Because this is a movie about how nothing means anything anymore.  LA still exists, but the LA of Raymond Chandler does not.  Why does it not exist?  Because the noirs of the 40s took place against the backdrop of World War II.  The horror and agony and anxiety of that war, which could not be expressed in the actual war films of the day, were instead expressed in the noirs of the day, the darkness and duplicity and violence of detective stories.  The Big Lebowski, by contrast, pointedly takes place against the background of the Gulf War, a war which meant nothing and acheived nothing (and, history has shown, did not have a happy ending).

The fact is, nothing in the movie means anything.  The Dude is hired to be the courier for a ransom, but it turns out that there is no kidnapping, there is no hostage and there is no ransom money.  The Dude is cynical enough to suggest that the kidnap victim “kidnapped herself,” but he doesn’t take it far enough.  The fact is, the “kidnap victim” didn’t even know any of this was happening.  And who are the “real” kidnappers?  Nihlists, whose cry is “We believe in nozzing!”

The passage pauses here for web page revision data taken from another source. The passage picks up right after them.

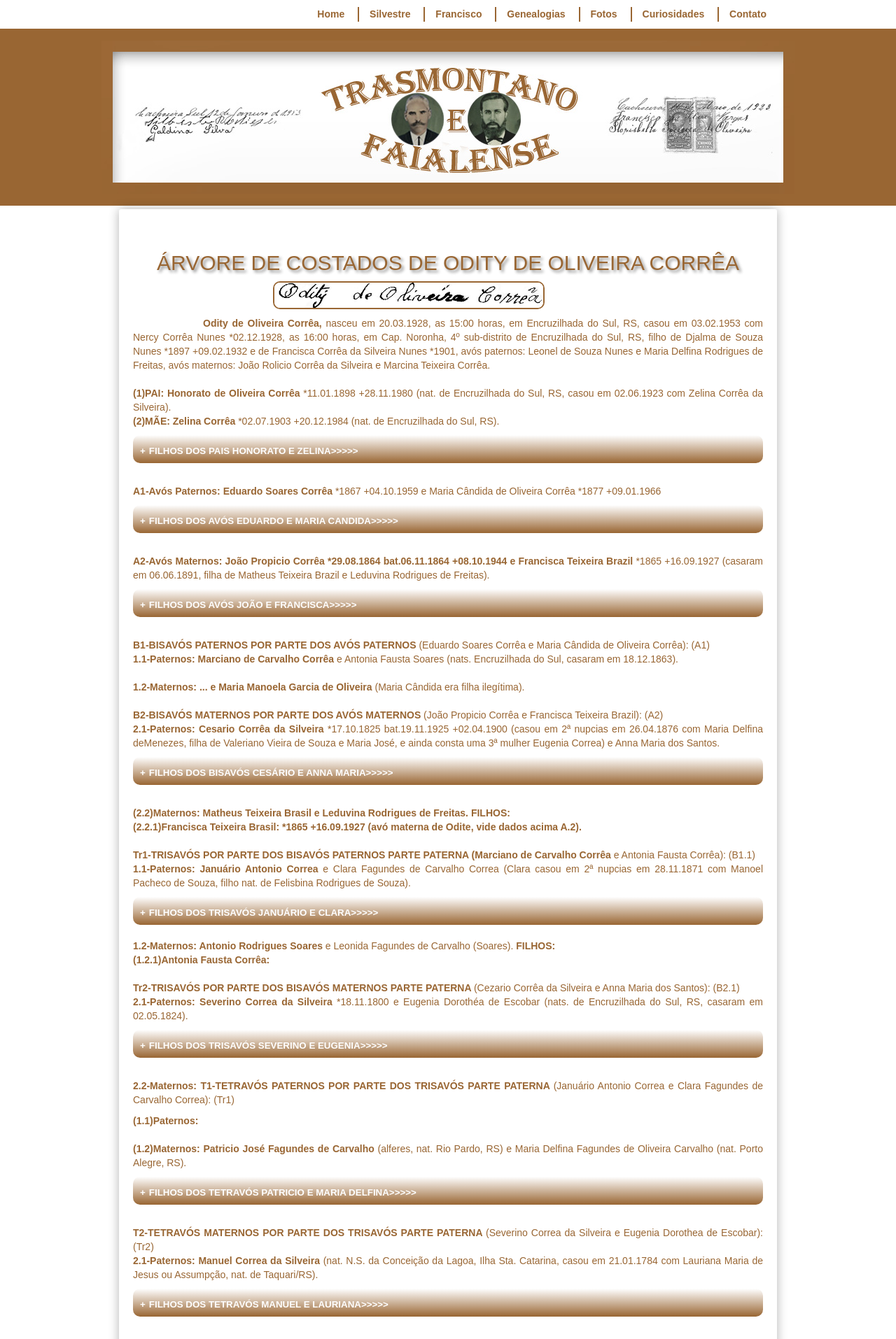
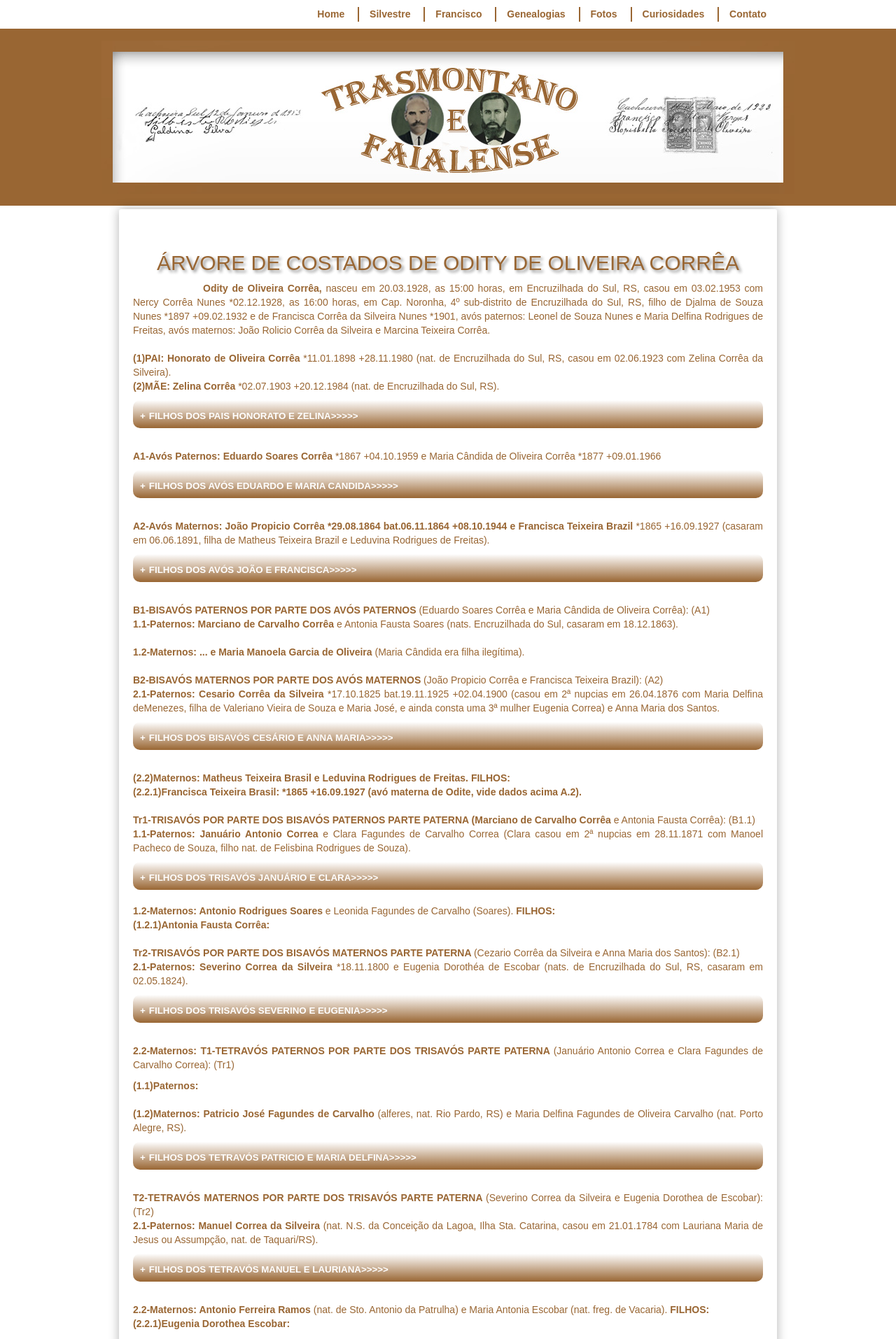
Before and after one commit to claudiovargas1955/claudiovargas1955.github.io, a Jekyll site: the page built from _pages/familia-correa.html, in a window 1280 px wide. Shown: the top 1914 px of the page at 70% size. Built offline with Jekyll 4.4.1, drawn with Linux system fonts in a browser that asks for light colours; some web fonts are replaced.

Commit message:
Update familia-correa.html

```diff
--- a/_pages/familia-correa.html
+++ b/_pages/familia-correa.html
@@ -71,7 +71,7 @@ title:  "familia-correa"
 
 
 <h2>ÁRVORE DE COSTADOS DE ODITY DE OLIVEIRA CORRÊA</h2>
-<img class="esq1" style="float:left"; src="/images/assinatura odity.jpg" height="40px"; title="Assinatura Odity Corrêa - 1953";/><br><br>
+
 
 <p><b><p style="text-indent:100px";/>Odity de Oliveira Corrêa,</b> nasceu em 20.03.1928, as 15:00 horas, em Encruzilhada do Sul, RS,
 casou em 03.02.1953 com Nercy Corrêa Nunes *02.12.1928, as 16:00 horas, em Cap. Noronha, 4º sub-distrito de Encruzilhada do Sul, RS,
```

Why is the Dude the right man for his time?  Because he is the only man who can solve the case.  The Dude is a man for whom nothing already means anything.  And not in some “nihlist” way, either.  The Dude simply doesn’t care.  The Dude, as he says to the cowboy, “abides.”  The Dude takes it easy.  Nothing affects him.  The tumbling tumbleweed, at the beginning of the movie?  We think it’s a talking tumbleweed at first.  But it’s the Dude.  The Dude is the one who is rootless, blowing on the breeze toward the beach.

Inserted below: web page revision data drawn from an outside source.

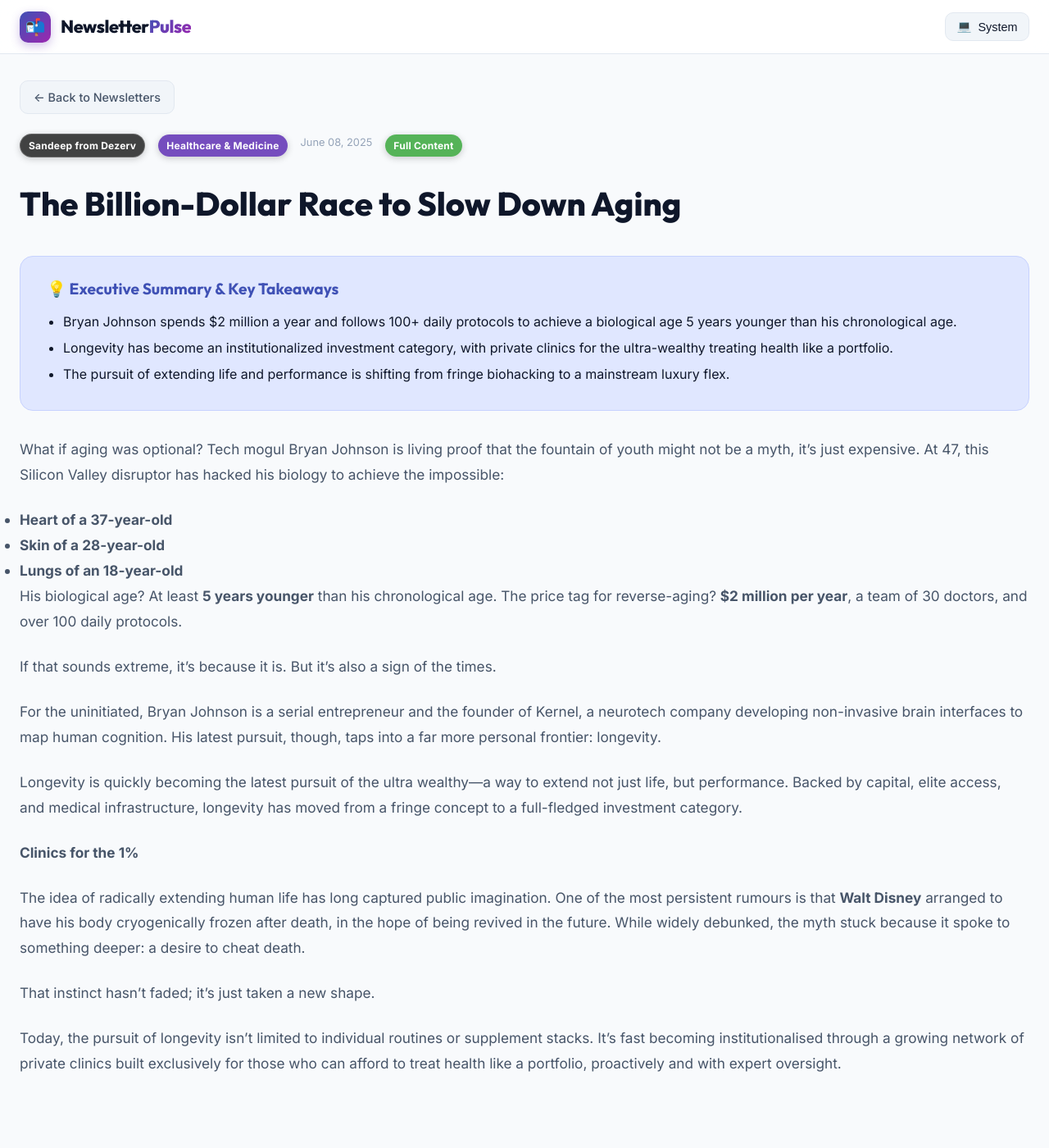
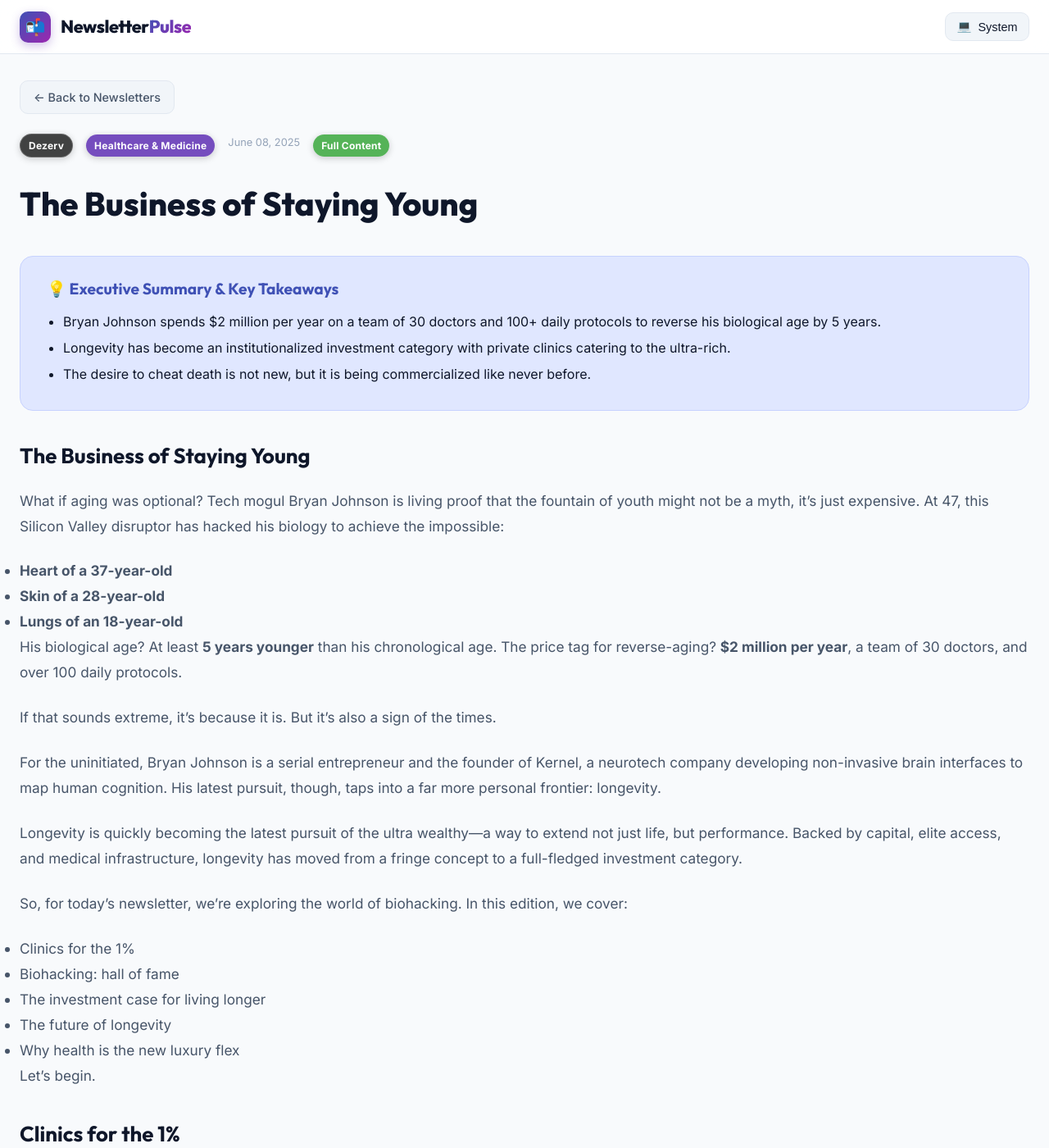
Before and after one commit to vampcoder/daily-newsletters, a Jekyll site: the page built from _posts/2025-06-08-the-business-of-staying-young.md, in a window 1280 px wide and 1400 px high. Shown: the whole window at 82% size. Built offline with Jekyll 4.4.1, drawn with Linux system fonts in a browser that asks for light colours.

Commit message:
Update newsletter: 💎  The business of staying young

```diff
--- a/_posts/2025-06-08-the-business-of-staying-young.md
+++ b/_posts/2025-06-08-the-business-of-staying-young.md
@@ -1,18 +1,20 @@
 ---
 layout: post
-title: "The Billion-Dollar Race to Slow Down Aging"
-date: 2025-06-08 08:54:17 +0000
-source: "Sandeep from Dezerv"
+title: "The Business of Staying Young"
+date: 2025-06-08 05:00:10 +0000
+source: "Dezerv"
 category: "Healthcare & Medicine"
-excerpt: "This newsletter explores the growing longevity industry, where the ultra-wealthy spend millions to reverse aging. It profiles tech mogul Bryan Johnson's extreme biohacking regimen and examines the rise of exclusive longevity clinics, the investment case for living longer, and why health is becoming the ultimate status symbol."
+excerpt: "This newsletter explores the booming longevity industry, from ultra-wealthy biohackers like Bryan Johnson to private clinics for the 1%. It examines the investment case for extending human life and why health is becoming the new luxury flex."
 theme_gradient: "linear-gradient(135deg, #4caf50 0%, #388e3c 100%)"
-image: "https://efiles.in.webengage.com/cdn-cgi/image/q=70/images/inwe8261735b/Untitled%20%281%29~2.jpg"
+image: "https://efiles.in.webengage.com/cdn-cgi/image/q=70/images/inwe8261735b/202%20-%20Biohacking%20%26%20Longevity%20Clinics-01_1.jpg"
 is_summary: false
 key_takeaways:
-  - "Bryan Johnson spends $2 million a year and follows 100+ daily protocols to achieve a biological age 5 years younger than his chronological age."
-  - "Longevity has become an institutionalized investment category, with private clinics for the ultra-wealthy treating health like a portfolio."
-  - "The pursuit of extending life and performance is shifting from fringe biohacking to a mainstream luxury flex."
+  - "Bryan Johnson spends $2 million per year on a team of 30 doctors and 100+ daily protocols to reverse his biological age by 5 years."
+  - "Longevity has become an institutionalized investment category with private clinics catering to the ultra-rich."
+  - "The desire to cheat death is not new, but it is being commercialized like never before."
 ---
+
+# The Business of Staying Young
 
 What if aging was optional? Tech mogul Bryan Johnson is living proof that the fountain of youth might not be a myth, it's just expensive. At 47, this Silicon Valley disruptor has hacked his biology to achieve the impossible:
 
@@ -28,10 +30,22 @@
 
 Longevity is quickly becoming the latest pursuit of the ultra wealthy—a way to extend not just life, but performance. Backed by capital, elite access, and medical infrastructure, longevity has moved from a fringe concept to a full-fledged investment category.
 
-**Clinics for the 1%**
+So, for today’s newsletter, we’re exploring the world of biohacking. In this edition, we cover:
+
+- Clinics for the 1%
+- Biohacking: hall of fame
+- The investment case for living longer
+- The future of longevity
+- Why health is the new luxury flex
+
+Let’s begin.
+
+## Clinics for the 1%
 
 The idea of radically extending human life has long captured public imagination. One of the most persistent rumours is that **Walt Disney** arranged to have his body cryogenically frozen after death, in the hope of being revived in the future. While widely debunked, the myth stuck because it spoke to something deeper: a desire to cheat death.
 
 That instinct hasn’t faded; it’s just taken a new shape.
 
 Today, the pursuit of longevity isn’t limited to individual routines or supplement stacks. It’s fast becoming institutionalised through a growing network of private clinics built exclusively for those who can afford to treat health like a portfolio, proactively and with expert oversight.
+
+Companies like
```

That’s not Walter.  Walter clings to everything way too much, searches desperately for everything to have meaning.  No wonder he converted to Judaism, it’s the only religion that means anything to him.  And the core of the movie is the scenes between, what’s this, “the mismatched buddy detectives,” Dude and Walter, one of whom skates along not paying attention and the other whom attaches far too much meaning to every new scrap of clue.

The rich man has no money.  The kidnappers have no hostage.  The hostage isn’t even in town.  Donny’s death means nothing.  No wonder Walter scrambles to find meaning, tries way too hard.

And now, tonight’s viewing, my firstof the movie since Katrina, reveals another level.  The Big Lebowski’s rant to the Dude about the rug, “Let me get this straight, every time a rug is urinated upon in this city, I am to pay compensation?”  introduces a political thrust to the narrative.  The Dude’s rug has been ruined because of the Big Lebowski’s chicanery, but he feels no responsibility.  Instead, the Big Lebowski lectures the Dude about personal responsibility, thrift and hard work.  Keep in mind, this movie was released two years before Bush II was elected.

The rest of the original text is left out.